The Collected Letters, Volume 15


TC TO JANE WELSH CARLYLE ; 13 August 1842; DOI: 10.1215/lt-18420813-TC-JWC-01; CL 15: 12-13


Chelsea, Saturday [13 August 1842]

Here has my poor Dame's clever little Letter come to me; alas, perhaps too clever, I fear! Thanks to thee for it any way; it is a little picture—a thing worth reading!

Surely the revd Reginald Buller, tho' in the grave of revealed religion will have interest enough to silence two jackasses under his windows. Pray do pluck up a heart, and speak to him about them, if he have not already done it. Confound them, say I. My poor Goody will get quite wrecked by their braying: I of all mortals know best how to pity it. I shall be in real anxiety for Monday morning, to hear what has become of that. The thing would all do, otherwise, so well; I will try to hope that you get into sleep, but still with many misgivings. Cannot you close your windows, and try to open some door? Even suffocation is better than jack-asses.—

We go on here, in perfect composure; we had a long dose of Creek last night; Elizabeth1 was here this morning, apparently only for a minute. I have been very busy all morning, and have now no time left.

Yesterday I did not see Charles Buller; on arriving at Charing Cross I found the Parliament just then in its agonies, and that there was no chance of him at the Temple. I stept down rather, to look at the Queen for an instant.2 She did pass, she and Albert, looking very much frightened, red in the face; but none shot at the poor little thing, some even gave a kind of encouraging cheer. “No, me? I vont holler!” said some of the populace near me; neither did I holler at all.— From that I got to Mrs H. Taylor's,3 settled some poor Ghent businesses (of money I owed her brother, a book I owed the Captain,4 &c), and got home half an hour after my time.

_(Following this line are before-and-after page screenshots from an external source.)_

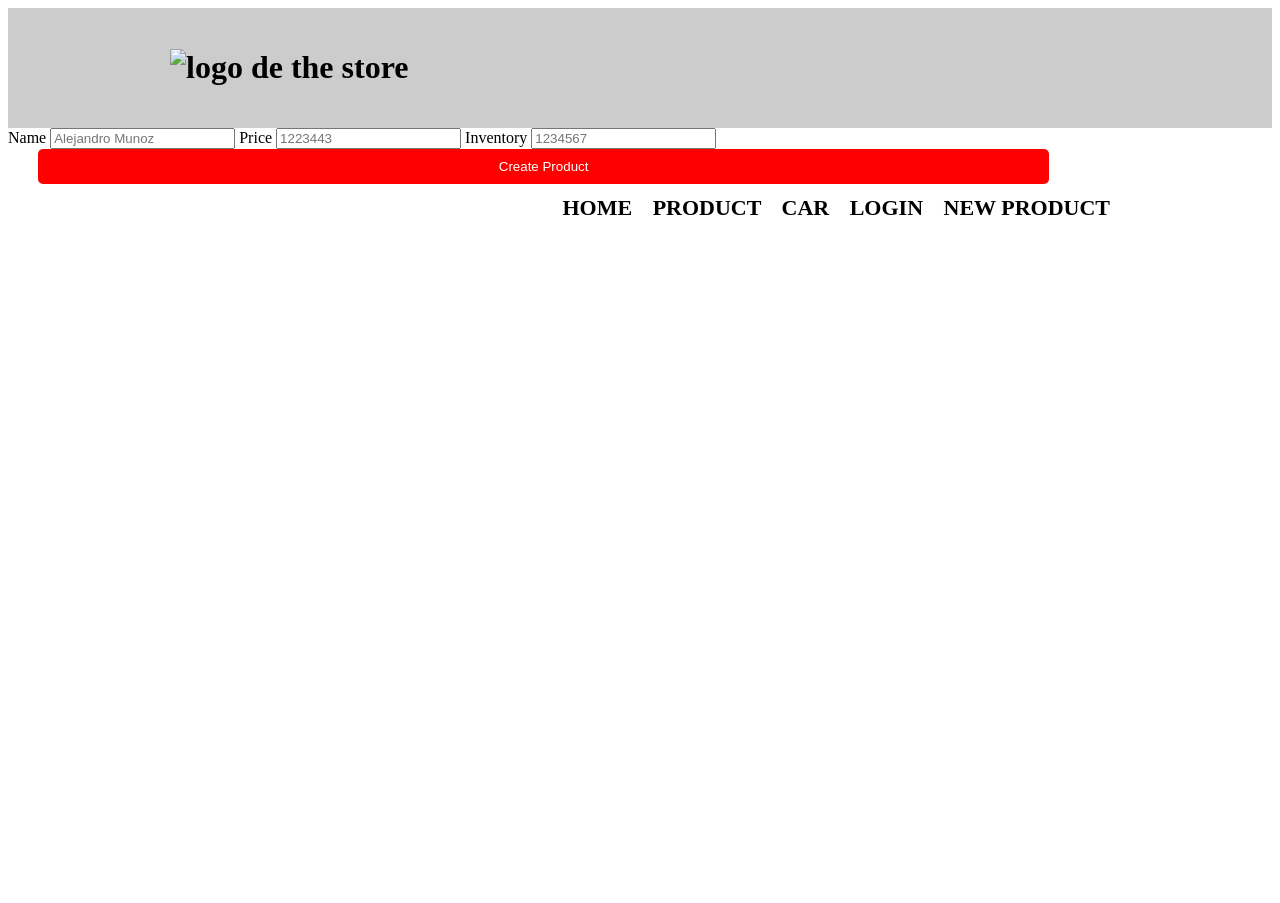
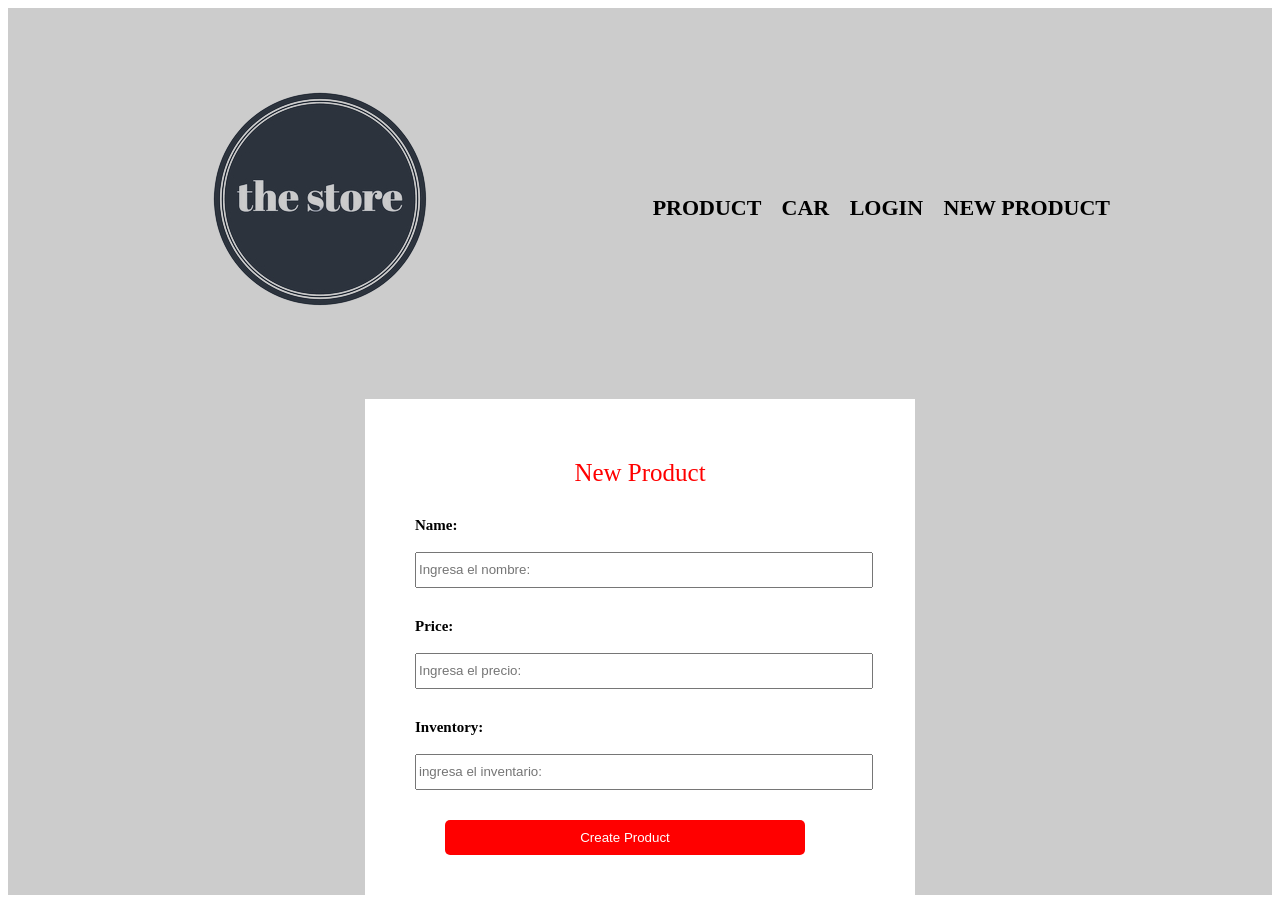
Before and after one commit to AlejoMunoz1/theStore, a plain HTML site: page new_product.html in a window 1280 px wide. Before the commit the page ends 800 px from the top, so only its background shows below. Drawn offline with Linux system fonts and the light colour scheme; files that its build step writes are made by us from their sources.

Commit message:
modificacion de formulario

```diff
--- a/css/style.css
+++ b/css/style.css
@@ -1,4 +1,4 @@
-
+ /* Barra de navegacion*/
 header{
     background-color: #cccccc;
     padding: 20px 0;
@@ -34,7 +34,7 @@ nav a:hover{
     text-decoration: underline;
 }
 
-
+/* Galeria */
 .deLado{
     float: left;
     width: auto;
@@ -47,7 +47,7 @@ nav a:hover{
 
 .galeria{
     margin: 5px;
-    border: 1px solid black;
+    border: 1px solid #ccc;
     float: left;
     width: 33vw;
 }
@@ -78,3 +78,40 @@ input[type="submit"]{
     border-radius: 5px;
     cursor: pointer;
 }
+
+/* Formulario */
+.container{
+    background-color: #ccc;
+}
+
+form{
+    background-color: white;
+    max-width: 450px;
+    margin: auto;
+    padding: 30px 50px;
+}
+
+.titulo{
+    font-size: 25px;
+    text-align: center;
+    color: red;
+    margin: 30px;
+    margin-bottom: 30px;
+}
+
+.form-input{
+    margin-bottom: 30px;
+}
+
+.form-input label{
+    display: block;
+    margin-top: 15px;
+    font-size: 15px;
+    color:black;
+    font-weight: bold;
+}
+
+.form-input input{
+    width: 100%;
+    height: 30px;
+}
--- a/new_product.html
+++ b/new_product.html
@@ -7,17 +7,17 @@
     <meta name="viewport" content="width=device-width">
     <title>New Product </title>
     <link rel="shortcut icon" href="imagenes/logo.jpg">
-    <link rel="stylesheet" href="style.css">
+    <link rel="stylesheet" href="css/style.css">
+    <script src="js/form.js"></script>
 </head>
 
 <body>
     <header>
         <div class="caja">
-        <h1><img src="imagenes/logo.jpg" alt="logo de the store"></h1>
+            <h1><img src="imagenes/logo.png" alt="logo de the store"></h1>
             <nav>
                 <ul>
-                <li><a href="index.html"> Home </a></li>
-                <li><a href="Product.html"> Product </a></li>
+                    <li><a href="index.html"> Product </a></li>
                     <li><a href="car.html"> Car </a></li>
                     <li><a href="login.html"> Login </a></li>
                     <li><a href="new_product.html"> New Product</a></li>
@@ -26,20 +26,33 @@
         </div>
     </header>
 
-<main class="formulario">
-    <form>
-        <label for="name"> Name </label>
-        <input type="text" id="name" class="input-padre" placeholder="Alejandro Munoz" required>
+    <div class="container">
+        <form >
+            <p class="titulo">New Product<p>
+            <div class="form-input name">
+                <label for="name">Name:</label>
+               <br>
+                <input type="text" id="name" placeholder="Ingresa el nombre:" >
 
-        <label for="price"> Price </label>
-        <input type="number" id="price" class="input-padre" placeholder="1223443" required>
+            </div>
+            <div class="form-input price">
+                <label for="price">Price:</label>
+                <br>
+                <input type="number" id="price" placeholder="Ingresa el precio:" >
 
-        <label for="inventory"> Inventory </label>
-        <input type="number" id="inventory" class="input-padre" placeholder="1234567" required>
+            </div>
+            <div class="form-input inventory">
+                <label for="inventory">Inventory:</label>
+                <br>
+                <input type="number" id="inventory" placeholder="ingresa el inventario:" >
+            </div>
+            <div>
+                <input type="submit" value="Create Product" class="enviar">
+            </div>
+        </form>
+    </div>
 
-        <input type="submit" value="Create Product" class="enviar">
-    </form>
-</main>
+
 
 </body>
 </html>
```
Also changed, not shown: index.html (+6 -1 lines), js/form.js (added). Lines whose indentation alone changed are shown as unchanged.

We walked a little before tea. Creek was very wearisome, forbade all reading. Today at six a villainous cock woke me,—and Helen spilt the coffee; but left enough for us two, and supplied herself with tea!— My dearest, what a wretched scrawl is this. But I can do no more. I will be ten times better to thee than before! Ever as I grow older I mean to grow better every way. Get thou well, and love me. Get well,—and sleep, sleep! God bless thee, Dearest.

T. C.

I read most of your Letter to Jeannie,—except the Kiss—ach Gott, which I neither mean to read nor to execute!5